Action item.
Write the records out again exactly, leaving no images in.

Data under study.

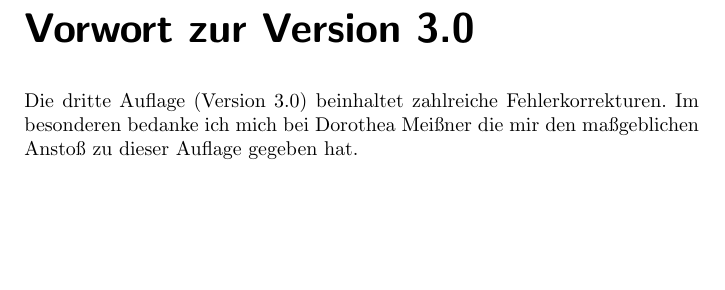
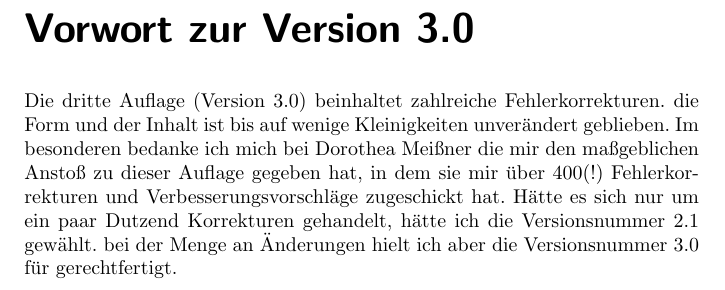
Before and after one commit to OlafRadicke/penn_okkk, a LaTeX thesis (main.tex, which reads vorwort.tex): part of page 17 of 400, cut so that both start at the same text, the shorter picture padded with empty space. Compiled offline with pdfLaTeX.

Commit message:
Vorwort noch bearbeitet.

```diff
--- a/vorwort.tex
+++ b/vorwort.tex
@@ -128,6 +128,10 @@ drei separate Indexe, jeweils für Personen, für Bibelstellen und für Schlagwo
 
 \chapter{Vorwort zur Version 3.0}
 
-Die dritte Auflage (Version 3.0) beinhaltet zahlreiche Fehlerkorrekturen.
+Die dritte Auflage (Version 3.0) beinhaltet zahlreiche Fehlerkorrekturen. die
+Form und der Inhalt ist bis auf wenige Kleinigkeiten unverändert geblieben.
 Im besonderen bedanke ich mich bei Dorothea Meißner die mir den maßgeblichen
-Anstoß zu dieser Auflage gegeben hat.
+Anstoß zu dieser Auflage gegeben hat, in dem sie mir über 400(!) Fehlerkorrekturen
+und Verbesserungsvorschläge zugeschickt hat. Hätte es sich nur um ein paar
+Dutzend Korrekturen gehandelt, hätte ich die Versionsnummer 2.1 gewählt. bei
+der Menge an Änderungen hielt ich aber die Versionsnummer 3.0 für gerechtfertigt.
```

Result.
Before and after one commit to OlafRadicke/penn_okkk, a LaTeX thesis (main.tex, which reads vorwort.tex): part of page 17 of 400, cut so that both start at the same text, the shorter picture padded with empty space. Compiled offline with pdfLaTeX.

Commit message:
Vorwort noch bearbeitet.

```diff
--- a/vorwort.tex
+++ b/vorwort.tex
@@ -128,6 +128,10 @@ drei separate Indexe, jeweils für Personen, für Bibelstellen und für Schlagwo
 
 \chapter{Vorwort zur Version 3.0}
 
-Die dritte Auflage (Version 3.0) beinhaltet zahlreiche Fehlerkorrekturen.
+Die dritte Auflage (Version 3.0) beinhaltet zahlreiche Fehlerkorrekturen. die
+Form und der Inhalt ist bis auf wenige Kleinigkeiten unverändert geblieben.
 Im besonderen bedanke ich mich bei Dorothea Meißner die mir den maßgeblichen
-Anstoß zu dieser Auflage gegeben hat.
+Anstoß zu dieser Auflage gegeben hat, in dem sie mir über 400(!) Fehlerkorrekturen
+und Verbesserungsvorschläge zugeschickt hat. Hätte es sich nur um ein paar
+Dutzend Korrekturen gehandelt, hätte ich die Versionsnummer 2.1 gewählt. bei
+der Menge an Änderungen hielt ich aber die Versionsnummer 3.0 für gerechtfertigt.
```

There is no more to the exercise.